Ecumenical and interfaith mindsets and initiatives are particularly noteworthy—and hope-inspiring—at establishments which were not specifically created for interfaith relations, and were founded by people who probably never thought there would ever be a reason for their congregations to embrace interfaith relations.
My spotlight this time is on the First United Methodist Church Northville, a beautiful Christian house of worship on Eight Mile Road a couple miles northwest of downtown Northville. The host of our tour, Reverend Marsha Woolley, showed us around the recently-renovated building, and described the highlights of her congregation that are relevant to the interfaith community.
As well as its community outreach initiatives in Northville, Detroit, and Pontiac, which include providing meals and other resources to underprivileged community members, and a yearly Hospitality Week in which the doors are open for over 50 homeless people to sleep, bathe, and eat at the church, First UMC Northville welcomes anyone to attend their worship services, and—as demonstrated by hosting our group—is open to networking and partnering with representatives of other faiths.
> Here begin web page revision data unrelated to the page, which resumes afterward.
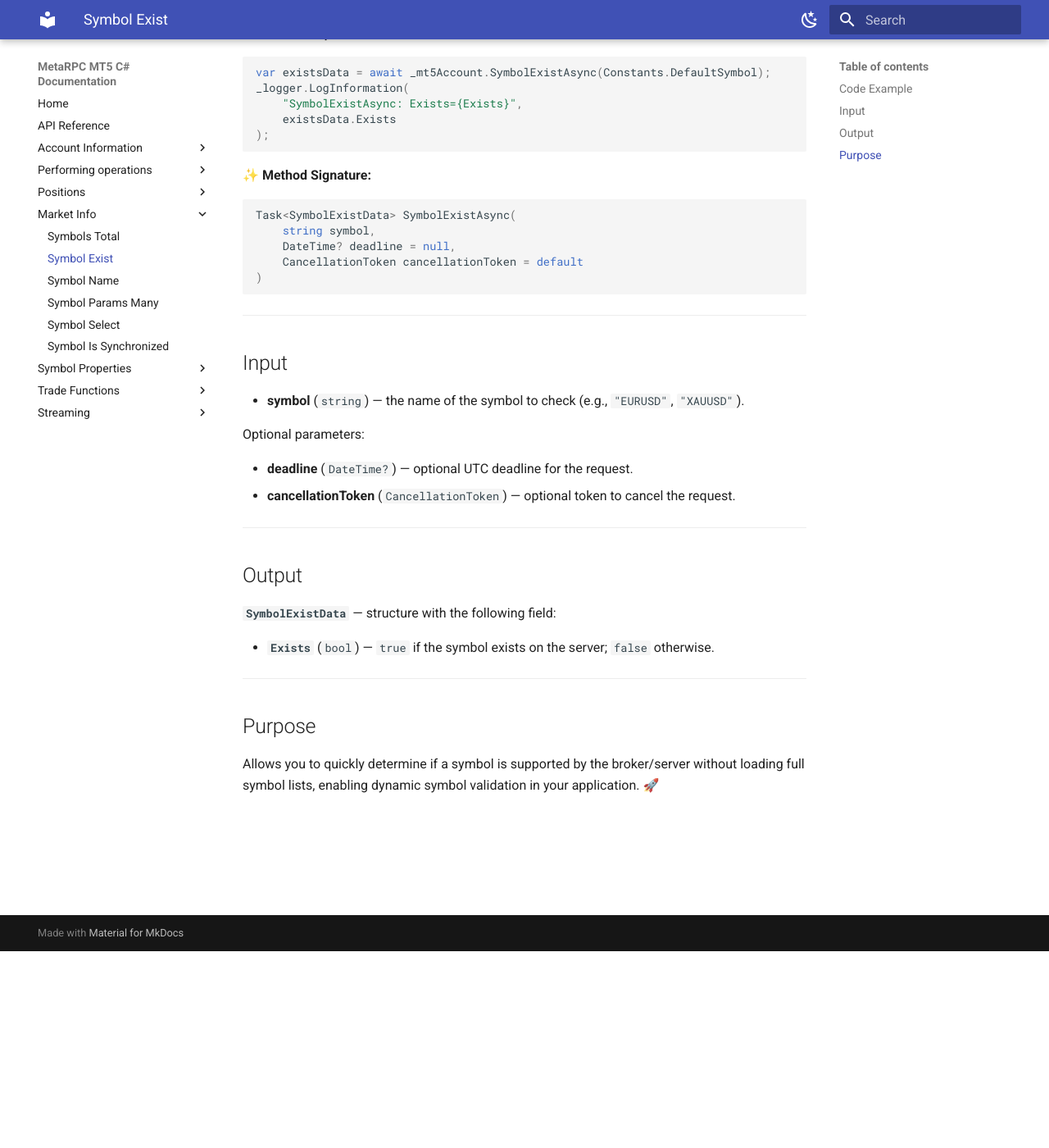
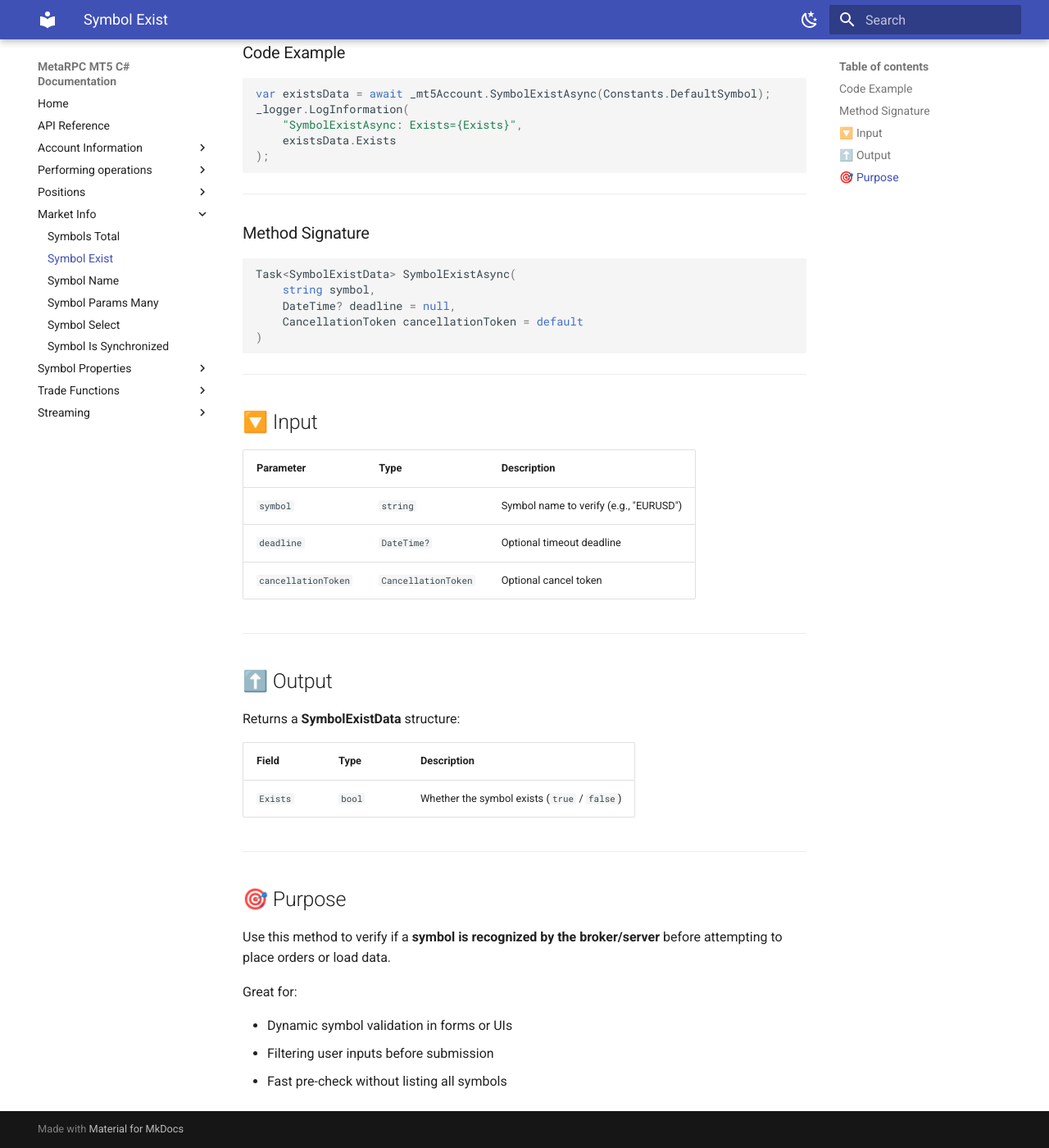
Before and after one commit to MetaRPC/CSharpMT5, an MkDocs documentation site: the page built from docs/MarketInfo/SymbolExist.md, in a window 1280 px wide and 1400 px high, scrolled down 240 px. Shown: the whole window at 82% size. Built offline with MkDocs 1.6.1 and Material for MkDocs 9.7.7, drawn with Linux system fonts in a browser that asks for light colours.

Commit message:
Update SymbolExist.md

````diff
--- a/docs/MarketInfo/SymbolExist.md
+++ b/docs/MarketInfo/SymbolExist.md
@@ -2,6 +2,8 @@
 
 > **Request:** symbol existence (`bool`) from MT5
 > Verify whether a given symbol is available on the server (standard or custom).
+
+---
 
 ### Code Example
 
@@ -13,7 +15,9 @@ _logger.LogInformation(
 );
 ```
 
-✨ **Method Signature:**
+---
+
+### Method Signature
 
 ```csharp
 Task<SymbolExistData> SymbolExistAsync(
@@ -25,25 +29,32 @@ Task<SymbolExistData> SymbolExistAsync(
 
 ---
 
-## Input
+## 🔽 Input
 
-* **symbol** (`string`) — the name of the symbol to check (e.g., `"EURUSD"`, `"XAUUSD"`).
-
-Optional parameters:
-
-* **deadline** (`DateTime?`) — optional UTC deadline for the request.
-* **cancellationToken** (`CancellationToken`) — optional token to cancel the request.
+| Parameter           | Type                | Description                            |
+| ------------------- | ------------------- | -------------------------------------- |
+| `symbol`            | `string`            | Symbol name to verify (e.g., "EURUSD") |
+| `deadline`          | `DateTime?`         | Optional timeout deadline              |
+| `cancellationToken` | `CancellationToken` | Optional cancel token                  |
 
 ---
 
-## Output
+## ⬆️ Output
 
-**`SymbolExistData`** — structure with the following field:
+Returns a **SymbolExistData** structure:
 
-* **`Exists`** (`bool`) — `true` if the symbol exists on the server; `false` otherwise.
+| Field    | Type   | Description                                  |
+| -------- | ------ | -------------------------------------------- |
+| `Exists` | `bool` | Whether the symbol exists (`true` / `false`) |
 
 ---
 
-## Purpose
+## 🎯 Purpose
 
-Allows you to quickly determine if a symbol is supported by the broker/server without loading full symbol lists, enabling dynamic symbol validation in your application. 🚀
+Use this method to verify if a **symbol is recognized by the broker/server** before attempting to place orders or load data.
+
+Great for:
+
+* Dynamic symbol validation in forms or UIs
+* Filtering user inputs before submission
+* Fast pre-check without listing all symbols
````
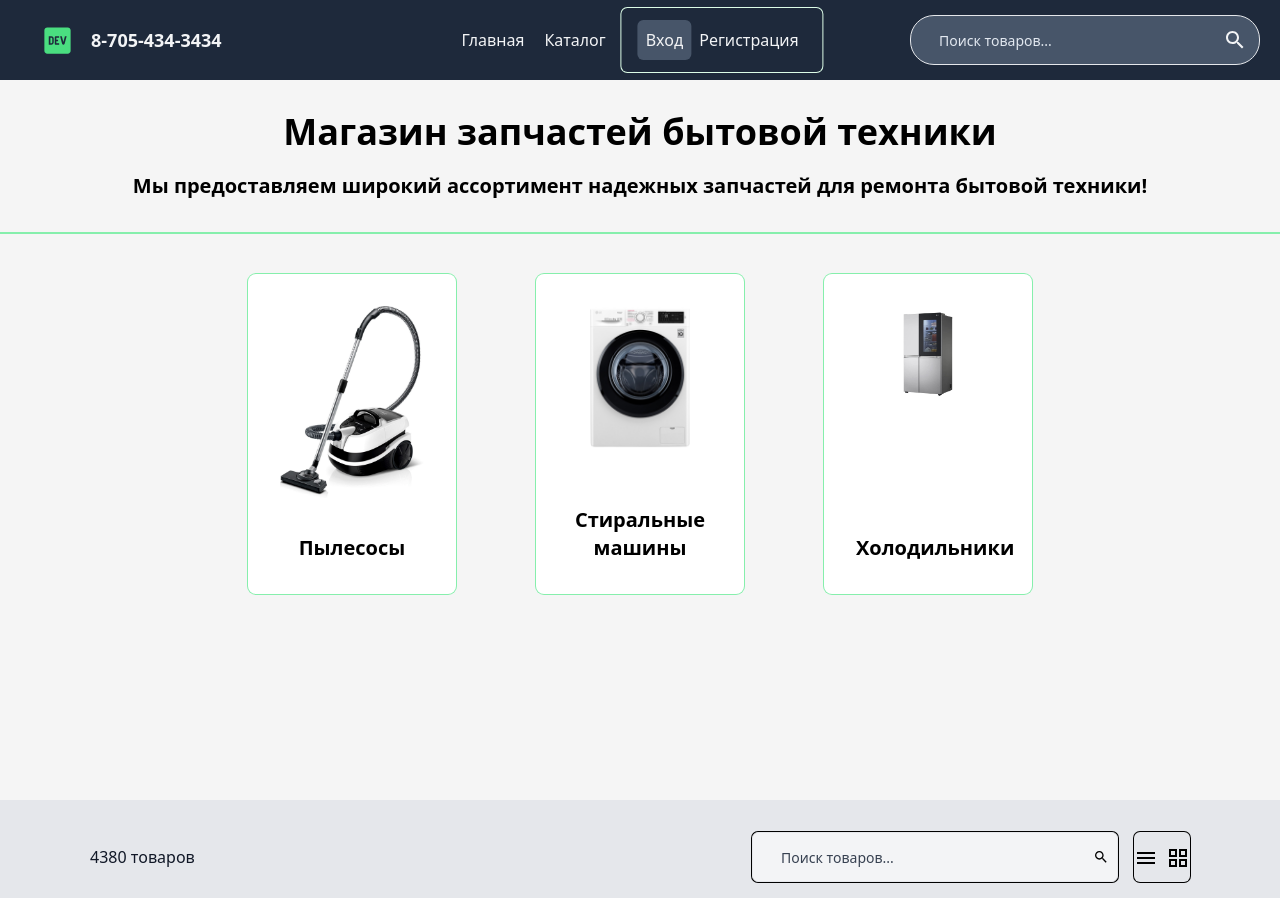
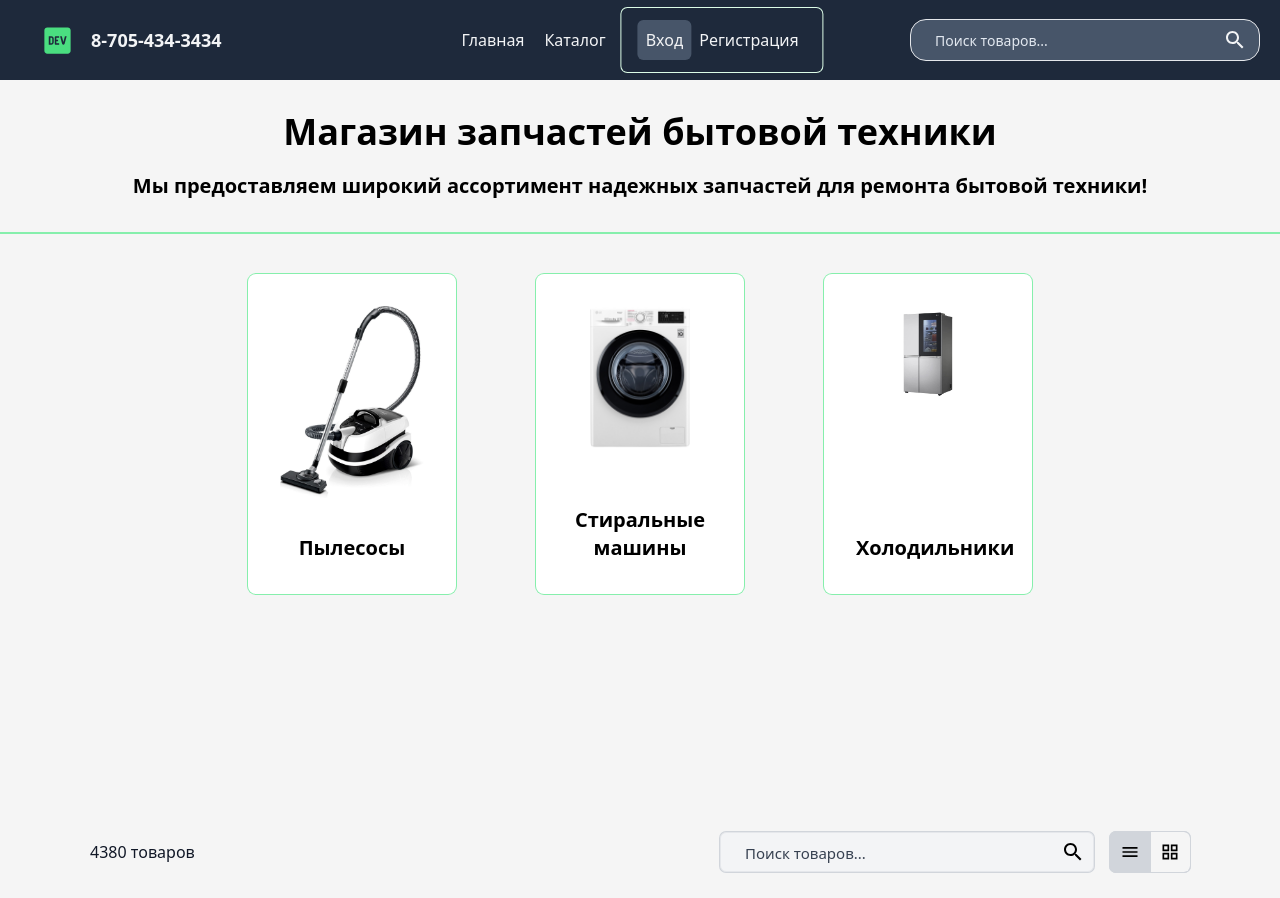
Before and after one commit to 1Aboka1/e-commerce-app, a React (Create React App) app in the folder client/: page / in a window 1280 px wide. Built offline with nearby package versions, Linux system fonts and the light colour scheme.

Commit message:
finished searchwindow's searchbar

```diff
--- a/client/src/components/NavBar.jsx
+++ b/client/src/components/NavBar.jsx
@@ -26,7 +26,7 @@ export class NavBar extends React.Component {
               <button className="p-2 rounded-md hover:text-gray-300 transition ease-in-out duration-700">Регистрация</button>
             </div>
           </div>
-          <form className='w-[350px] bg-slate-600 rounded-3xl outline-none p-3 pr-3 flex items-center border focus-within:border-green-200 transition duration-200'>
+          <form className='w-[350px] bg-slate-600 rounded-2xl outline-none p-2 pr-3 flex items-center border focus-within:border-green-200 transition duration-200'>
             <input type='search' placeholder='Поиск товаров...' required
               className='w-80 bg-slate-600 placeholder:text-slate-200 placeholder:text-[14px] pl-4 focus:outline-none text-md'
             />
--- a/client/src/components/SearchWindow.jsx
+++ b/client/src/components/SearchWindow.jsx
@@ -4,25 +4,40 @@ import MenuOutlinedIcon from '@mui/icons-material/MenuOutlined';
 import GridViewOutlinedIcon from '@mui/icons-material/GridViewOutlined';
 
 export class SearchWindow extends Component {
+    constructor(props) {
+        super(props);
+        this.state = {
+            listView: true,
+        }
+    }
+
+    handleListClick = () => {
+        this.setState({listView: true});
+    }
+
+    handleGridClick = () => {
+        this.setState({listView: false});
+    }
+
     render() {
         return (
-        <div className='bg-gray-200'>
+            <div>
                 <div className='mx-auto max-w-[1100px] pt-4'>
                     <div className='flex justify-between items-center py-4'>
                         <p className='font-light text-gray-900'>4380 товаров</p>
-                    <div className='flex space-x-4'>
-                        <form className='ring-1 ring-black bg-gray-100 rounded-md outline-none p-3 space-x-2 pr-2 flex items-center border focus-within:border-green-500 transition duration-200'>
+                        <div className='flex space-x-4 h-10'>
+                            <form className='ring-1 ring-gray-300 bg-gray-100 rounded-md outline-none p-3 space-x-2 pr-2 flex items-center border focus-within:border-green-500 transition duration-200'>
                                 <input type='search' placeholder='Поиск товаров...' required
-                                className='w-80 bg-gray-100 placeholder:text-gray-700 placeholder:text-[14px] pl-4 focus:outline-none text-md'
+                                    className='w-80 bg-gray-100 placeholder:text-gray-700 placeholder:text-[15px] pl-3 focus:outline-none text-lg'
                                 />
-                            <SearchOutlinedIcon className='hover: cursor-pointer' fontSize='16px'/>
+                                <SearchOutlinedIcon className='hover: cursor-pointer' fontSize='medium'/>
                             </form>
-                        <div className='flex space-x-2 rounded-md ring-1 ring-black'>
-                            <button className=''>
-                                <MenuOutlinedIcon/>
+                            <div className='flex rounded-md ring-1 ring-gray-300'>
+                                <button className={(this.state.listView ? 'bg-gray-300 ' : '') + 'flex items-center px-[10px] ring-1 ring-gray-300 rounded-l-md focus:ring-green-300 focus:ring-2 transition ease-in-out duration-400 hover:bg-gray-200'} onClick={this.handleListClick}>
+                                    <MenuOutlinedIcon fontSize='small'/>
                                 </button>
-                            <button>
-                                <GridViewOutlinedIcon/>
+                                <button className={(this.state.listView ? '' : 'bg-gray-300 ') + 'flex items-center px-[10px] ring-1 ring-gray-300 rounded-r-md focus:ring-green-300 focus:ring-2 transition ease-in-out duration-400 hover:bg-gray-200'} onClick={this.handleGridClick}>
+                                    <GridViewOutlinedIcon  fontSize='small'/>
                                 </button>
                             </div>
                         </div>
```
Lines whose indentation alone changed are shown as unchanged.
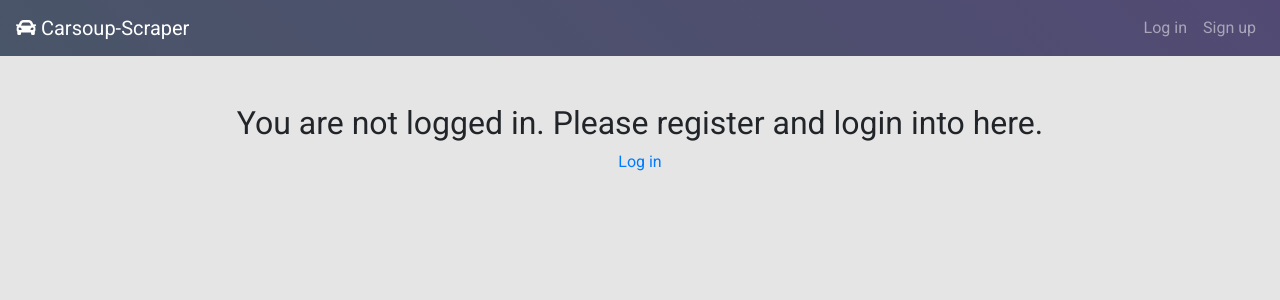
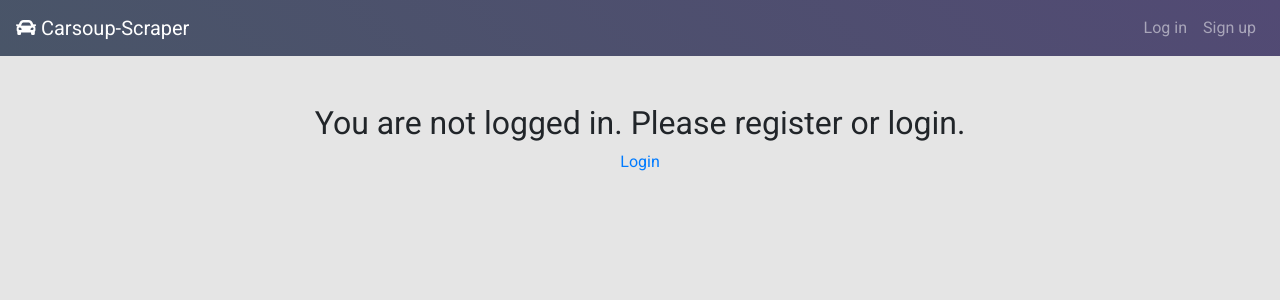
Before and after one commit to jordan763/allaboutcars, a React (Create React App) app in the folder client/: page / in a window 1280 px wide. Shown: the top 300 px of the page. Built offline with nearby package versions, Linux system fonts and the light colour scheme; no server answers.

Commit message:
route update

```diff
--- a/client/src/pages/home.js
+++ b/client/src/pages/home.js
@@ -17,8 +17,8 @@ export default function Home() {
       ) : (
         <>
           <div className="text-center mt-5">
-            <h2>You are not logged in. Please register and login into here.</h2>
-            <Link to="/login">Log in</Link>
+            <h2>You are not logged in. Please register or login.</h2>
+            <Link to="/login">Login</Link>
           </div>
         </>
       )}
```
The church also hosts a women’s interfaith group, which currently includes Christian, Jewish, and Hindu members, and is open to women of all faiths. Debra Darvick, who is Jewish, said how much she enjoys and has learned from attending the group. Focusing on sharing life experiences rather than on learning about each other’s religions, group members learn from each other about what they have in common as mothers, sisters, and the myriad other roles women play in their families and in their communities, as well as how their unique faith and cultural perspectives enrich the community life and friendships of women from diverse backgrounds living and working in the same communities.
Another thing First UMC Northville has done to increase its relevance in the current religious climate is to offer both traditional worship services and contemporary worship services on Sunday mornings. The latter incorporates a projector screen—a common feature of contemporary Protestant Christian worship—above the pulpit, which drops down for those services and is hidden in the ceiling for the traditional services. Both services feature music, a mandatory element for any satisfactory praise experience—though, of course, the type of music played during each service is very different from the other. By offering both types of services, First UMC Northville has the ability and capacity to appeal to and meet the religious needs of more Christians than churches which only do traditional or only do contemporary services.
The more houses of worship I visit, both for Michigan Professional Communicators meetings and other events, the more amazed and impressed I am at how integrated the interfaith culture already is in so many religious communities of metropolitan Detroit. The fact that still so few people realize this is a strong testament to how uninformed the larger society truly is, which people don’t even realize since we’ve been taught to assume that being inundated with information equates with being truly informed.
I enjoy providing as many examples as I can of a more compassionate and open-minded paradigm shift that is slowly gaining momentum in southeastern Michigan. Some of these examples are more subtle than others—for instance, ecumenism isn’t always synonymous with interfaith, but it’s a great start, and as such it definitely counts toward the point I’m making here.
Praying hands illustration by Karla Joy Huber; colored pencil